The Unassuming Irish Designer Who Became Lady Gaga’s Glovemaker
Irish glove maker Paula Rowan vividly remembers the day she launched her eponymous brand: 15 September 2008. “It was the day Lehman Brothers went out of business,” she tells British Vogue. Embarking on a new business venture in the midst of an economic crash might sound like a doomed prospect, but Paula maintains now that it was “good timing”. “There was time to put into design, to work with the marketing and to really focus on growing the business,” she says.
And grow it she did. In those early days, Paula’s first five designs – tweaked versions of which still feature in her collections to this day – sold out in just six weeks. Since then she’s created new gloves each season; becoming braver with her fabric choices and shapes. Her cuffs rose higher up the arm, and she now stocks lengths for every imaginable occasion and clientele.
Paula may specialise in small leather goods, but her process is painstaking. Each collection requires a year of preparation. Drafting designs and the back-and-forth of samples and alterations means that she’s constantly thinking ahead. “I’m already thinking about next Christmas,” she laughs. “It’s quite a bizarre way to live.” Every pair of gloves takes around three to four months to make, crafted by Neapolitan artisans using traditional techniques. Rowan describes the “magical” experience of visiting her manufacturers as being “like stepping back in time”. Each factory focuses its attention on one particular product. “The ordering of the leather, the cutting of the leather, the stretching of the leather, the stitching of the letter, everything is meticulously done by hand,” she says. “It’s absolutely fascinating.”
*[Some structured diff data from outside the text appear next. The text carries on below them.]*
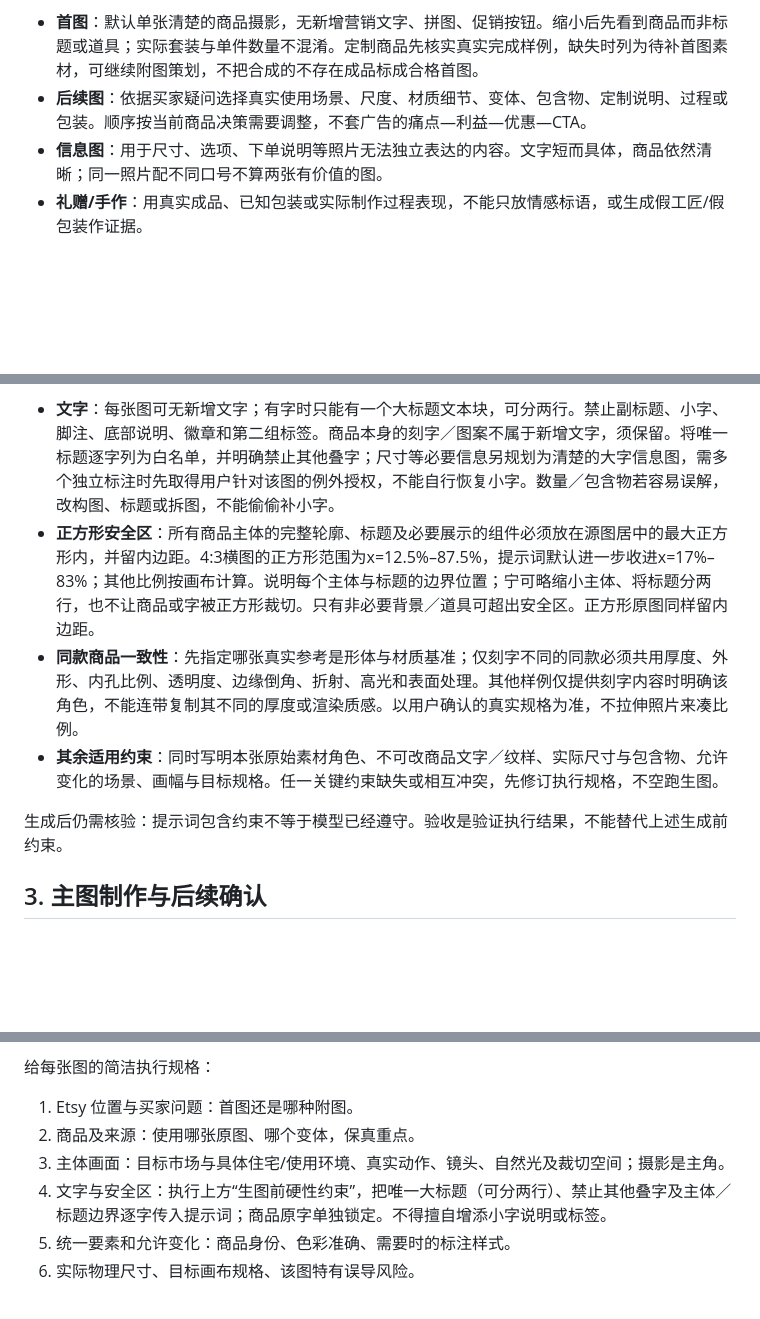
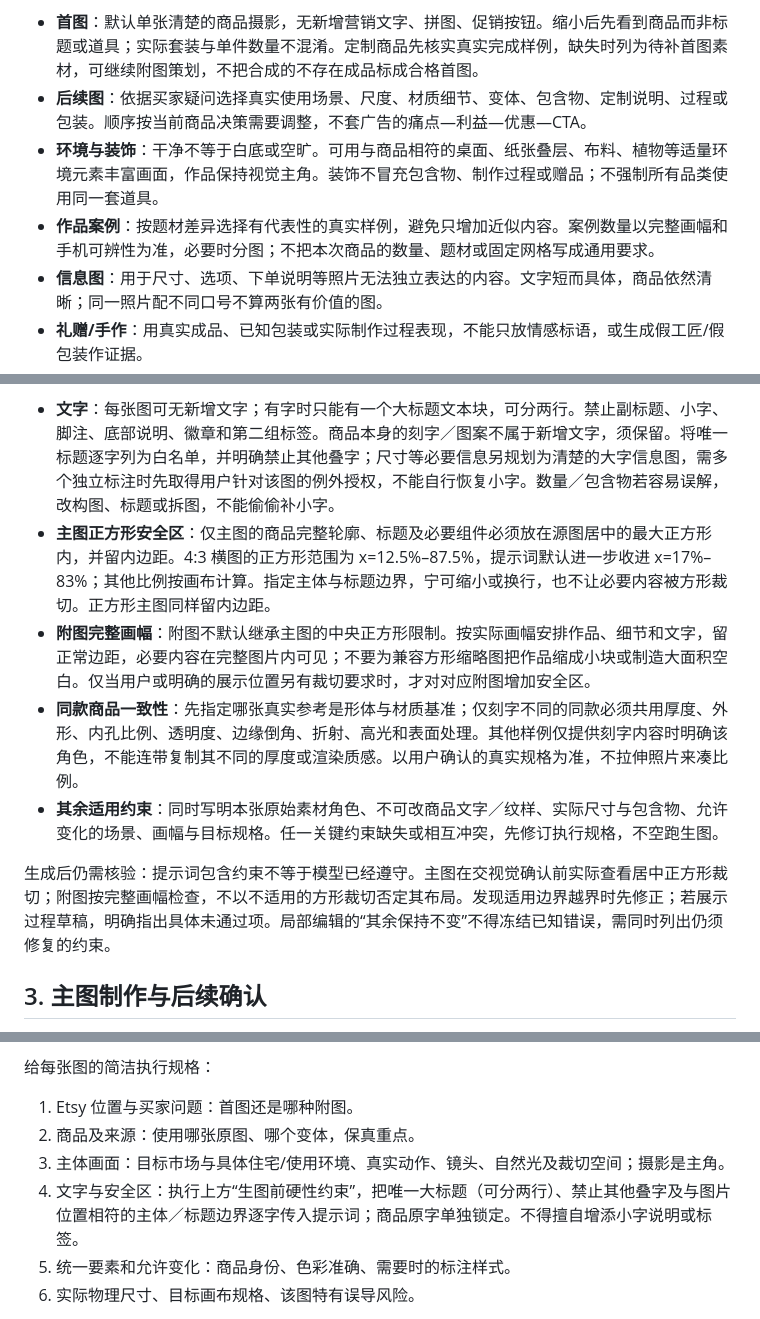
Before and after one commit to easyaitech/etsy-skills, a Markdown page: etsy-listing-images/SKILL.md, 3 parts joined by grey strips. Drawn GitHub-style; blank space fills up the shorter version.

Commit message:
Clarify hero crop constraints and supplementary image composition

```diff
--- a/etsy-listing-images/SKILL.md
+++ b/etsy-listing-images/SKILL.md
@@ -46,6 +46,8 @@ depends-on: [shop-foundation, listing-catalog, assets-library]
 
 - **首图**：默认单张清楚的商品摄影，无新增营销文字、拼图、促销按钮。缩小后先看到商品而非标题或道具；实际套装与单件数量不混淆。定制商品先核实真实完成样例，缺失时列为待补首图素材，可继续附图策划，不把合成的不存在成品标成合格首图。
 - **后续图**：依据买家疑问选择真实使用场景、尺度、材质细节、变体、包含物、定制说明、过程或包装。顺序按当前商品决策需要调整，不套广告的痛点—利益—优惠—CTA。
+- **环境与装饰**：干净不等于白底或空旷。可用与商品相符的桌面、纸张叠层、布料、植物等适量环境元素丰富画面，作品保持视觉主角。装饰不冒充包含物、制作过程或赠品；不强制所有品类使用同一套道具。
+- **作品案例**：按题材差异选择有代表性的真实样例，避免只增加近似内容。案例数量以完整画幅和手机可辨性为准，必要时分图；不把本次商品的数量、题材或固定网格写成通用要求。
 - **信息图**：用于尺寸、选项、下单说明等照片无法独立表达的内容。文字短而具体，商品依然清晰；同一照片配不同口号不算两张有价值的图。
 - **礼赠/手作**：用真实成品、已知包装或实际制作过程表现，不能只放情感标语，或生成假工匠/假包装作证据。
 
@@ -58,11 +60,12 @@ depends-on: [shop-foundation, listing-catalog, assets-library]
 以下为本技能交付约束，不是 Etsy 平台禁令。每次生成或编辑调用前，将本张适用的所有硬性约束写入实际工具提示词；不能只写在策划表、聊天或验收清单，也不能依赖模型记住上一张。遗漏时先补齐提示词再调用，不采用“先生成，再发现问题，再补规则”的流程。
 
 - **文字**：每张图可无新增文字；有字时只能有一个大标题文本块，可分两行。禁止副标题、小字、脚注、底部说明、徽章和第二组标签。商品本身的刻字／图案不属于新增文字，须保留。将唯一标题逐字列为白名单，并明确禁止其他叠字；尺寸等必要信息另规划为清楚的大字信息图，需多个独立标注时先取得用户针对该图的例外授权，不能自行恢复小字。数量／包含物若容易误解，改构图、标题或拆图，不能偷偷补小字。
-- **正方形安全区**：所有商品主体的完整轮廓、标题及必要展示的组件必须放在源图居中的最大正方形内，并留内边距。4:3横图的正方形范围为x=12.5%–87.5%，提示词默认进一步收进x=17%–83%；其他比例按画布计算。说明每个主体与标题的边界位置；宁可略缩小主体、将标题分两行，也不让商品或字被正方形裁切。只有非必要背景／道具可超出安全区。正方形原图同样留内边距。
+- **主图正方形安全区**：仅主图的商品完整轮廓、标题及必要组件必须放在源图居中的最大正方形内，并留内边距。4:3 横图的正方形范围为 x=12.5%–87.5%，提示词默认进一步收进 x=17%–83%；其他比例按画布计算。指定主体与标题边界，宁可缩小或换行，也不让必要内容被方形裁切。正方形主图同样留内边距。
+- **附图完整画幅**：附图不默认继承主图的中央正方形限制。按实际画幅安排作品、细节和文字，留正常边距，必要内容在完整图片内可见；不要为兼容方形缩略图把作品缩成小块或制造大面积空白。仅当用户或明确的展示位置另有裁切要求时，才对对应附图增加安全区。
 - **同款商品一致性**：先指定哪张真实参考是形体与材质基准；仅刻字不同的同款必须共用厚度、外形、内孔比例、透明度、边缘倒角、折射、高光和表面处理。其他样例仅提供刻字内容时明确该角色，不能连带复制其不同的厚度或渲染质感。以用户确认的真实规格为准，不拉伸照片来凑比例。
 - **其余适用约束**：同时写明本张原始素材角色、不可改商品文字／纹样、实际尺寸与包含物、允许变化的场景、画幅与目标规格。任一关键约束缺失或相互冲突，先修订执行规格，不空跑生图。
 
-生成后仍需核验：提示词包含约束不等于模型已经遵守。验收是验证执行结果，不能替代上述生成前约束。
+生成后仍需核验：提示词包含约束不等于模型已经遵守。主图在交视觉确认前实际查看居中正方形裁切；附图按完整画幅检查，不以不适用的方形裁切否定其布局。发现适用边界越界时先修正；若展示过程草稿，明确指出具体未通过项。局部编辑的“其余保持不变”不得冻结已知错误，需同时列出仍须修复的约束。
 
 ## 3. 主图制作与后续确认
 
@@ -75,7 +78,7 @@ depends-on: [shop-foundation, listing-catalog, assets-library]
 1. Etsy 位置与买家问题：首图还是哪种附图。
 2. 商品及来源：使用哪张原图、哪个变体，保真重点。
 3. 主体画面：目标市场与具体住宅/使用环境、真实动作、镜头、自然光及裁切空间；摄影是主角。
-4. 文字与安全区：执行上方“生图前硬性约束”，把唯一大标题（可分两行）、禁止其他叠字及主体／标题边界逐字传入提示词；商品原字单独锁定。不得擅自增添小字说明或标签。
+4. 文字与安全区：执行上方“生图前硬性约束”，把唯一大标题（可分两行）、禁止其他叠字及与图片位置相符的主体／标题边界逐字传入提示词；商品原字单独锁定。不得擅自增添小字说明或标签。
 5. 统一要素和允许变化：商品身份、色彩准确、需要时的标注样式。
 6. 实际物理尺寸、目标画布规格、该图特有误导风险。
 
```
Also changed, not shown: other parts of etsy-listing-images/SKILL.md (+1 -1 lines), etsy-listing-images/references/visual-playbook.md (+4 -2 lines).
One recession and the onset of a pandemic later, Paula’s brand has not only survived, it is flourishing. Alongside her seasonal collections and bespoke orders, she was recently tapped for a top-secret project: designing the gloves for the film House of Gucci. “They were quite specific about what they wanted,” she reveals. Rowan duly created gloves of every kind especially for the Ridley Scott movie: short gloves, long gloves, “disco gloves”, styles spun from suede and varieties of napa leather, all made the cut. “It’s such a huge compliment for a small brand,” she says of being asked to come on board. Making custom gloves for Lady Gaga – who stars in the film as Patrizia Reggiani – is pretty major. “Gaga is such a style icon,” she agrees. “Really talented. I think she’s quite incredible,” says Rowan, who can recite the star’s exact hand measurements.
The film isn’t the first time her pieces have been seen on Gaga. The designer also supplied gloves for the singer’s British Vogue December 2021 cover shoot, lensed by Steven Meisel and styled by editor-in-chief and European editorial director Edward Enninful. Enninful has described cherry-picking “the season’s most heavenly couture” for Gaga to wear: he paired a Chanel dress with Paula’s Brigitte suede gloves, and sumptuous candy floss tulle separates by Tomo Koizumi with her Montserrat pink leather gloves.
It was far from Rowan’s only high-fashion gig. Her work frequently features in international publications, and she has collaborated with fellow designers on gloves to complement their collections, something she says she never expected when she first started out. Among the rising talents seeking out Rowan’s work? For spring/summer 2022, she worked with emerging Fashion East designer Maximilian Davis on a series of elbow-skimming leather gloves in bright red, black and powder blue. “I love his work, it’s fabulous,” Rowan says. “I think his career is going to be unreal. It’s exploding already, and deservedly so.”
Elise Taylor, Vogue UK